I continue to be amused by «experts» who claim TripAdvisor.com can’t be trusted because a few of the reviews may be faked. Any business traveler who can’t tell when a review—good or bad—is a plant probably shouldn’t be trusted to be a business traveler in the first place. TripAdvisor’s strength is its depth. If dozens of reviews make the same point—good or bad—that pretty much ensures the accuracy of the claim.
I find TripAdvisor most useful in cities where I am not personally a regular visitor. I also like it to compare several properties from the same hotel family in a particular destination. After all, if I have a choice of a Marriott, a Courtyard by Marriott or a Renaissance—all part of the Marriott (NYSE: MAR) chain—I like to read TripAdvisor to see if any of properties are above or below the brand standard. None of TripAdvisor’s user-generated competitors can match it, but I also pay attention to the professional content offered by Oyster.com.
FlyerTalk.com for business-travel chatter
Those with a low threshold for self-important posturing, mind-numbing minutia and the faint aroma of performing seals will find little use for FlyerTalk.com. But the granddaddy of business-travel message boards, now owned by an Internet conglomerate, remains a treasure trove of detail about our lives on the road. It is the canary in the coal mine for trouble, too. When an airline or hotel chain is malfunctioning, you’ll almost surely find out about it first on FlyerTalk.com. And FlyerTalk has genuine market-moving power, which is why major airlines and hotel chains have staffers who interact with and respond to the boards. So much so that many airlines and hotels announce information about program and policy changes on FlyerTalk before it appears on their own proprietary websites.
EvRewards.com for shopping bonuses
With so many frequent flyer miles and frequent guest points now coming from affinity credit cards, it was inevitable that someone would create a site to track, cross-reference and highlight the best matches of cards, airlines, hotels and bonus offers. EvRewards.com isn’t polished and it isn’t perfect, but it can certainly help you maximize your earnings. All you do is enter the name of the store or website where you want to shop and EvRewards returns a list of cash-back offers and bonus deals from credit card, airline and hotel shopping portals.
Mapquest.com for airport maps
Between the map apps on our smartphones and the GPS devices we can get with our rental cars, maps on the Internet seem almost antiquated.

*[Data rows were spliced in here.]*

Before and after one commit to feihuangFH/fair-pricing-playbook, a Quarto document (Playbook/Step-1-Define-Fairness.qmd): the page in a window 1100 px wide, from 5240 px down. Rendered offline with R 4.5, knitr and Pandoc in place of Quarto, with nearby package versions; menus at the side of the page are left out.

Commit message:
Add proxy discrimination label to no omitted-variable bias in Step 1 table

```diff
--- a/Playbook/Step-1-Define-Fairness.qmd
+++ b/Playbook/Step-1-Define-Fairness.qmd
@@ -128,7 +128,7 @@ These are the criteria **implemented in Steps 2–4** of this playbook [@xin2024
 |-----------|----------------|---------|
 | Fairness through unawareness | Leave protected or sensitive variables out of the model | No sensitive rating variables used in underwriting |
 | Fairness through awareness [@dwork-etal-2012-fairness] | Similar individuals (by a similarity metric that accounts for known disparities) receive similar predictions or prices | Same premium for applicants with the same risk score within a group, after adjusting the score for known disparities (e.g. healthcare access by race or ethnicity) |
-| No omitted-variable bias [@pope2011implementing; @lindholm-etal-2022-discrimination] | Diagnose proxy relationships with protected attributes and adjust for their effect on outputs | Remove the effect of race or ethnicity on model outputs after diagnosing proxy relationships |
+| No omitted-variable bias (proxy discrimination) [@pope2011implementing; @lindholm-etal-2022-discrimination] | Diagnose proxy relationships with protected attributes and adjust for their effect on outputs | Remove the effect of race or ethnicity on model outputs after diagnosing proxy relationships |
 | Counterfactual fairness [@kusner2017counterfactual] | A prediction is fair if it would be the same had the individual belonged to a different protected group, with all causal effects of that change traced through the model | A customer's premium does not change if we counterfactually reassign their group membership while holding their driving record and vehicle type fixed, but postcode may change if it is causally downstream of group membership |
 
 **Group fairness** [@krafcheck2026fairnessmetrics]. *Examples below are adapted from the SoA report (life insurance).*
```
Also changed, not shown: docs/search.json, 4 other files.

Maybe it’s the Luddite in me—or maybe I’m just lousy at directions—but I still check Mapquest.com’s Airports Maps page before I fly. The state-by-state, click-the-URL page isn’t state of the art, of course, but the airport-area street maps are solid and scalable. Besides I like reminding myself of the lay of the airport land before I head out in an unfamiliar rental car on unfamiliar roads with the pressure of making a flight ahead of me.